Prime Minister Christopher Luxon announces Public Service Commission inquiry into Census data allegations linked to Te Pāti Māori

Prime Minister Christopher Luxon has announced the Public Service Commission will launch an independent inquiry after allegations Te Pāti Māori misused private data during the 2023 election.

Te Pati Māori is facing mounting investigations into whether it has misused Census data and information collected from people who had COVID-19 vaccinations for electioneering.

The Privacy Commissioner, Electoral Commission, Police and Stats NZ are already investigating the allegations.

Speaking at his post-Cabinet press conference on Monday, Luxon said these allegations are serious, and they "go to the heart of trust and confidence" in our democratic processes.

"I have directed the Public Service Commission to initiate an independent inquiry into the safeguards that government agencies had in place to protect people's personal data and the circumstances surrounding these allegations," he said.

"New Zealanders must have confidence the data they provide to Government agencies is used appropriately."

Te Pāti Māori was not notified before today's announcement. When asked why, Luxon told media "it's moving quickly."

"We are in the fact-finding phase of this investigation," he added.

Luxon said anyone with information should approach Police.

Te Pati Māori told Newshub it welcomes the investigation.

It was revealed a complaint had been laid about campaign texts sent by the Waipareira Trust, which is run by Te Pāti Māori president John Tamihere.
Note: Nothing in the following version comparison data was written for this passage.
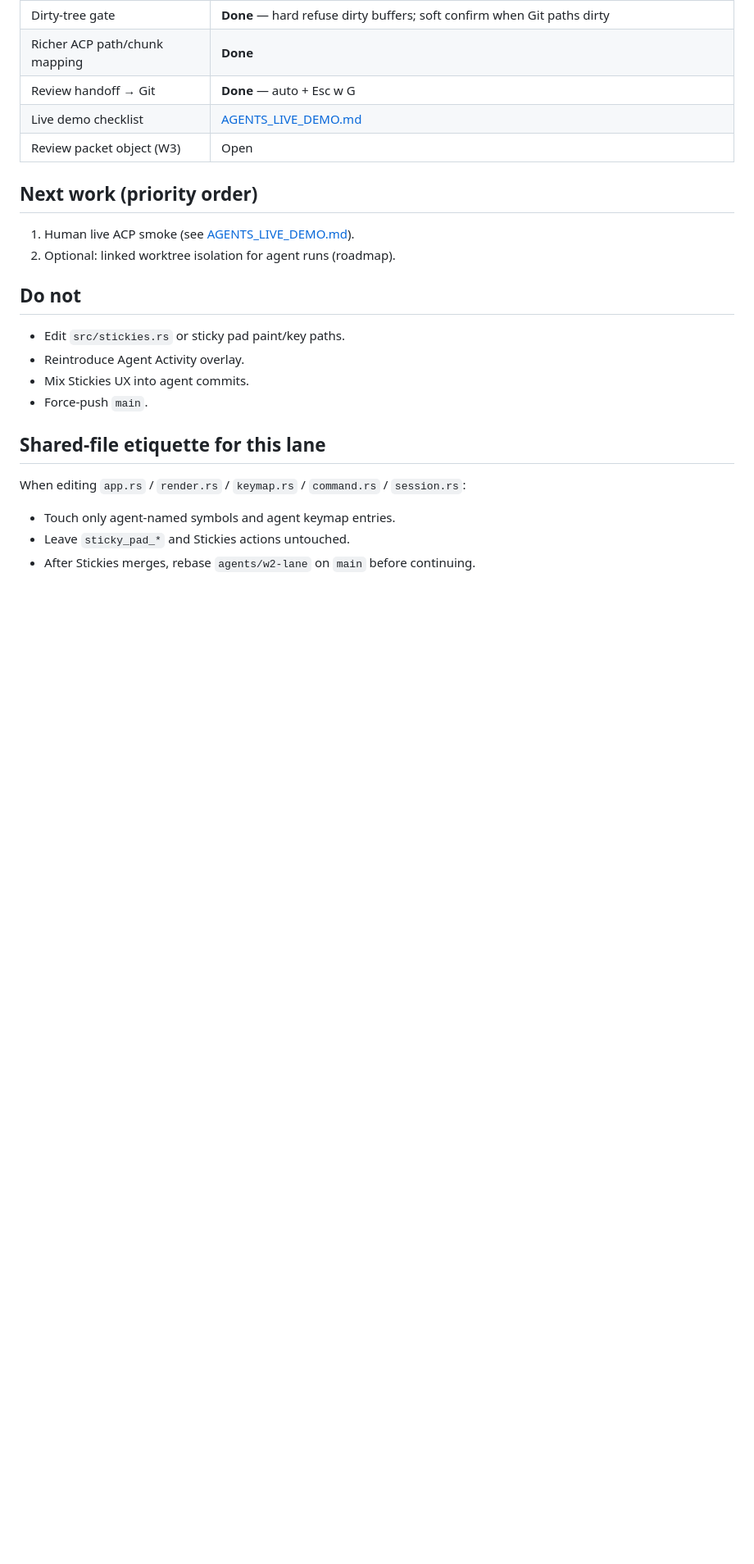
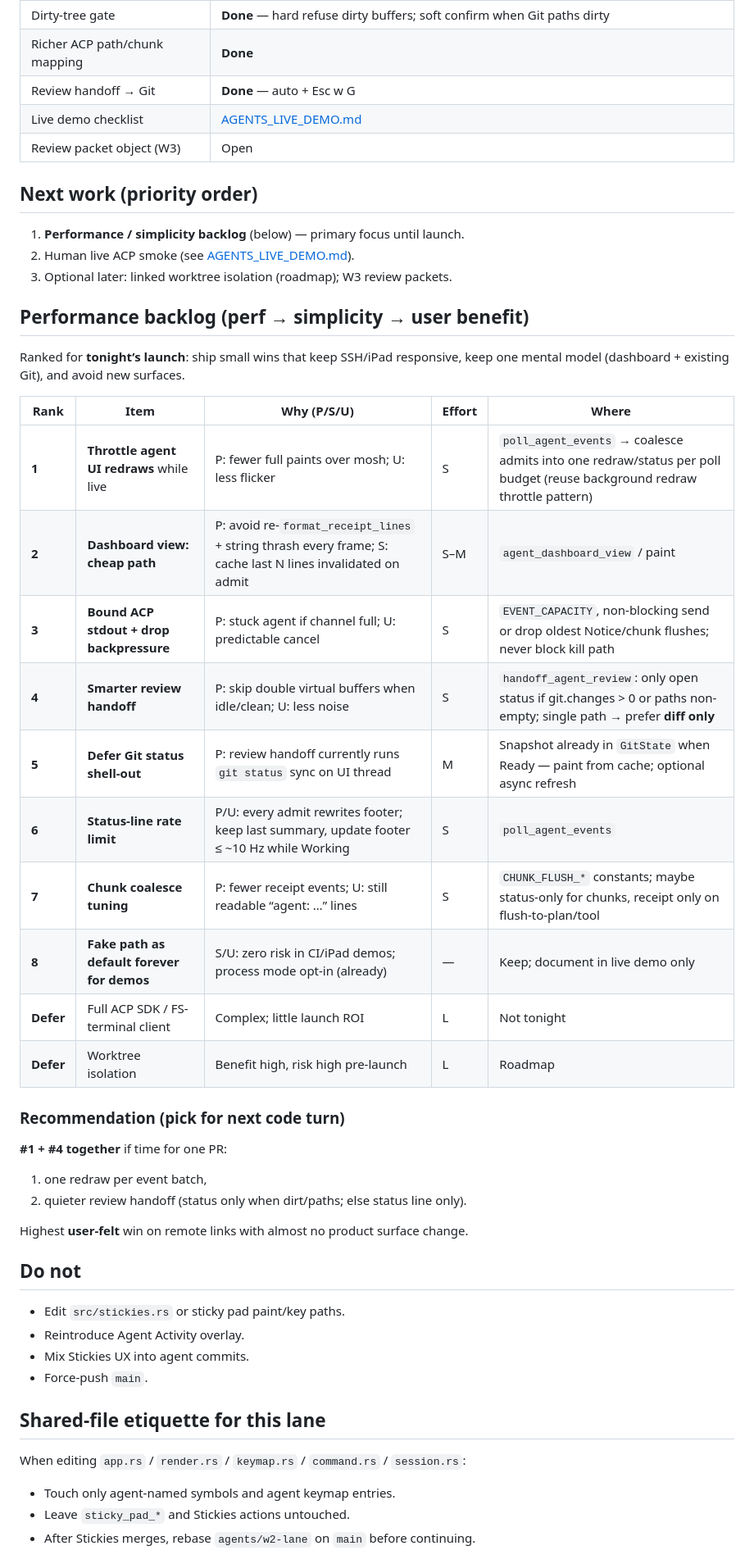
Before and after one commit to wcasse/wscrpt, a Markdown page: docs/handoffs/AGENTS_LANE.md, the part around one of its changes. Shown at 82% size. Rendered like a GitHub page; blank space fills up the shorter version.

Commit message:
Plant post-compaction Agents perf backlog and first prompt
Document ranked performance/simplicity/user-benefit work for agentic
integration (redraw throttle, cheap dashboard, quieter review handoff)
and pin the resume prompt at the top of AGENTS_LANE for /compact.

```diff
--- a/docs/handoffs/AGENTS_LANE.md
+++ b/docs/handoffs/AGENTS_LANE.md
@@ -44,8 +53,34 @@ No separate Agent Activity popup. Receipt/detail lives in the dashboard via `for
 
 ## Next work (priority order)
 
-1. Human live ACP smoke (see [AGENTS_LIVE_DEMO.md](AGENTS_LIVE_DEMO.md)).
-2. Optional: linked worktree isolation for agent runs (roadmap).
+1. **Performance / simplicity backlog** (below) — primary focus until launch.
+2. Human live ACP smoke (see [AGENTS_LIVE_DEMO.md](AGENTS_LIVE_DEMO.md)).
+3. Optional later: linked worktree isolation (roadmap); W3 review packets.
+
+## Performance backlog (perf → simplicity → user benefit)
+
+Ranked for **tonight’s launch**: ship small wins that keep SSH/iPad responsive, keep one mental model (dashboard + existing Git), and avoid new surfaces.
+
+| Rank | Item | Why (P/S/U) | Effort | Where |
+| --- | --- | --- | --- | --- |
+| **1** | **Throttle agent UI redraws** while live | P: fewer full paints over mosh; U: less flicker | S | `poll_agent_events` → coalesce admits into one redraw/status per poll budget (reuse background redraw throttle pattern) |
+| **2** | **Dashboard view: cheap path** | P: avoid re-`format_receipt_lines` + string thrash every frame; S: cache last N lines invalidated on admit | S–M | `agent_dashboard_view` / paint |
+| **3** | **Bound ACP stdout + drop backpressure** | P: stuck agent if channel full; U: predictable cancel | S | `EVENT_CAPACITY`, non-blocking send or drop oldest Notice/chunk flushes; never block kill path |
+| **4** | **Smarter review handoff** | P: skip double virtual buffers when idle/clean; U: less noise | S | `handoff_agent_review`: only open status if git.changes > 0 or paths non-empty; single path → prefer **diff only** |
+| **5** | **Defer Git status shell-out** | P: review handoff currently runs `git status` sync on UI thread | M | Snapshot already in `GitState` when Ready — paint from cache; optional async refresh |
+| **6** | **Status-line rate limit** | P/U: every admit rewrites footer; keep last summary, update footer ≤ ~10 Hz while Working | S | `poll_agent_events` |
+| **7** | **Chunk coalesce tuning** | P: fewer receipt events; U: still readable “agent: …” lines | S | `CHUNK_FLUSH_*` constants; maybe status-only for chunks, receipt only on flush-to-plan/tool |
+| **8** | **Fake path as default forever for demos** | S/U: zero risk in CI/iPad demos; process mode opt-in (already) | — | Keep; document in live demo only |
+| **Defer** | Full ACP SDK / FS-terminal client | Complex; little launch ROI | L | Not tonight |
+| **Defer** | Worktree isolation | Benefit high, risk high pre-launch | L | Roadmap |
+
+### Recommendation (pick for next code turn)
+
+**#1 + #4 together** if time for one PR:
+1) one redraw per event batch,
+2) quieter review handoff (status only when dirt/paths; else status line only).
+
+Highest **user-felt** win on remote links with almost no product surface change.
 
 ## Do not
 
```
Also changed, not shown: other parts of docs/handoffs/AGENTS_LANE.md (+11 -1 lines).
The complaints centre around Te Pati Māori MP Takutai Tarsh Kemp, who won her Tāmaki Makaurau seat in Parliament by just 42 votes.

Before being elected, Kemp was the chief executive of Manurewa Marae, which ran a massive census drive.

Employment advocate Allan Hulse is representing six former marae staff and one Ministry of Social Development (MSD) worker - a number have made complaints, one with the police - saying the census data was used for Te Pati Māori campaigning.

"We know upwards of 1400 census forms were photocopied and then that data was put, as I said, into the database that we believe was owned by Waipareira Trust," Hulse said.

"The second stage involved staff assisting people to transfer from the general to the Māori roll and they believe that information was obtained from the census form," Hulse told Newshub.

The allegations - which are strongly rejected by the party - were first revealed in the Sunday Star Times.

Te Pāti Māori president John Tamihere has called for anyone to produce "hard evidence" and described "unsubstantiated sources" as unhelpful.

Meanwhile, Labour MP Willie Jackson has called out the media's treatment of Te Pati Māori over the Manurewa Marae scandal.

During a fiery interview on AM, Jackson said the same level of scrutiny should be placed on the National Party after its MP failed to declare almost $180,000 in candidate donations.